"A loose blend of 'ready to brew' spices and fine black teas." The description doesn't give one much to go on, but it tastes like a fairly traditional blend, cardamom, black pepper, and what not. The spices are evenly chopped and distributed with the tea. In a tea with multiple ingredients, smaller, homogeneous pieces help provide a consistent brew from one cup to the next.
I prepare it with equal parts milk and water, using my People's Brew Basket with a chopstick shoved through it (these baskets are quite versatile; I use it to sift matcha one day, prepare chai the next). Its creamy, a bit of pepper to it, but moderate. On a scale of 1-10, I'd rate this about 6.5 or 7.
Ceylon OP High Grown
This one comes from the Thotulagalla Garden in the Uva District of Sri Lanka.
The dry leaf aroma is fresh, not overly aromatic, but I better than I expect for having spent the last few weeks in a cellophane wrapper.

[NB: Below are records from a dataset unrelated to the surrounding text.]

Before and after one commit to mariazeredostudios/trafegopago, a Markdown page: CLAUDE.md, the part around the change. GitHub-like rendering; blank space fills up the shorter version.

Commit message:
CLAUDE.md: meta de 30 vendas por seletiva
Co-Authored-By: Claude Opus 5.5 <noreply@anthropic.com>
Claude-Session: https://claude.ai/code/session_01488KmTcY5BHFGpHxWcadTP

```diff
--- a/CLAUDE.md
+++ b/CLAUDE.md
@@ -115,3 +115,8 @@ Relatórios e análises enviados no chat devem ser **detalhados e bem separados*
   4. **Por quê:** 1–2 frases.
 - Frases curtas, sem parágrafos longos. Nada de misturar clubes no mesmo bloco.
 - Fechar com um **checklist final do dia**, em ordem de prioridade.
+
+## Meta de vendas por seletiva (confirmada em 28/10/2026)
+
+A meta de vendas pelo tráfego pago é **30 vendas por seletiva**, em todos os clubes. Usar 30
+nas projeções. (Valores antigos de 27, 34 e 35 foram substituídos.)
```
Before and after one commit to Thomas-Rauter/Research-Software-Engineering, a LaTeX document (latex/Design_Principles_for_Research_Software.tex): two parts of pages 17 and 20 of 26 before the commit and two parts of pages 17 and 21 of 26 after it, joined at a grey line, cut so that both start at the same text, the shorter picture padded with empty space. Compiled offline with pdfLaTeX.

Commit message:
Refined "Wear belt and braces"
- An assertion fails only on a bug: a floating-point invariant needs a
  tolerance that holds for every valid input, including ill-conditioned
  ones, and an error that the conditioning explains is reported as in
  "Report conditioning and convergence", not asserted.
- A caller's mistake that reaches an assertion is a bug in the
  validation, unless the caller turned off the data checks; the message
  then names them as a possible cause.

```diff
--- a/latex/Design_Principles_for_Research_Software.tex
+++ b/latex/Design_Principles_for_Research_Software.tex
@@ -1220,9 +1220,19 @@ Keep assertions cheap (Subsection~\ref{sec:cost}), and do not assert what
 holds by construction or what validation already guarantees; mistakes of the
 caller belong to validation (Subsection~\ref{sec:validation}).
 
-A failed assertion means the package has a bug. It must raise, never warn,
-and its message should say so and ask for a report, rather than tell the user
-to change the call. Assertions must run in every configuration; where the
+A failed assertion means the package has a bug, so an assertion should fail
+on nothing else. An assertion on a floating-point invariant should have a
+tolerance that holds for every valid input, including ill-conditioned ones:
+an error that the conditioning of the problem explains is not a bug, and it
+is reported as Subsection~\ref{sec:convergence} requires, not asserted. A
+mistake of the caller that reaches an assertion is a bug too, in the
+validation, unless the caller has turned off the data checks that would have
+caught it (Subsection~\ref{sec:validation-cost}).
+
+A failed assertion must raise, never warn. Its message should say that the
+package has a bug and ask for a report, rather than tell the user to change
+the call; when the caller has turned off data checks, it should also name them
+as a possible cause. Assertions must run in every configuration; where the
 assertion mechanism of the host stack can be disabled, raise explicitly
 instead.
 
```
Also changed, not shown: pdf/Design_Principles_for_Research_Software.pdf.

The liquor is brown-orange, which makes me think of crayons when I was a child, the two colors, red-orange and orange-red. This seemed a relevant observation when I wrote it down in my notes.
Taste: It is a Ceylon, which in my opinion equals bland, but this is one is better than most. In spite of the ubiquitous "tea" taste, there are pleasant notes of fruit, and the tea has a natural sweetness. Again, Ceylons are not my thing, but this wasn't a bad cup at all.
And if you just noticed that Ceylon and crayon rhyme, you're as silly as me.
Classic White Peony
My only complaint about this tea is that I only had 1.5 grams of leaf to play with, where as I typically use at least 3. The website does not specify where this tea comes from, but I'm fairly sure it isn't Fujian, as there are no Fair Trade projects there that I am aware of.
The aroma is different, I can't place it, not Fujian. A bit of melon that makes me think of sheng pu. I wonder if this is a Yunnan white. The tea itself is light, not as bold as bai mu dan that I'm used to. Their is an intriguing evanescent astringency, almost an after thought.
Dragon Well and Gunpowder
I drank these two a day later side by side with a pair of gaiwan. The origins of the Dragon Well aren't listed, but the Gunpowder comes from Jianxi. These two interested me because they only FTC teas of their respective types I've come across.
The Dragon Well has a light, fruity aroma, while the Gunpowder's scent is fuller, stone fruit perhaps.
The Dragon Well tastes light, moderately fruity, a tad sweet. There is a hint of something that makes me think of something that reminds me of honey. The Gunpowder is more astringent, but not overly so. Words like "woodsy" and "pine" come to mind.
I am not at all fond of tea bags, but the rep. from Choice specifically asked me to review this one, and I'll drink anything for a good cause. Not only is this tea Fair Trade, but 10 cents per box is donated to help save the Himalayan Kingdom.
The problem is one can't go from fresh, Japanese sencha one day to tea bags the next. You need a decompression stop along the way. Perhaps a nice cup of Chinencha. I will refrain from describing this tea. If you still like teabags, I encourage you to buy a box and try it yourself. Tea drinkers closer to myself already now how it turned out.
Whew! That was a lot of tea.
Final thoughts: This is the icky ambiguous part. These teas are good, but I've have gathered enough experience to know that there is better tea available, so how to be honest but positive. There should be weight classes for tea vendors, like in boxing or wrestling. When I put it like that: Choice Tea is a clear contender in their class, better than the competing teas you are likely to see on the shelf next to theirs.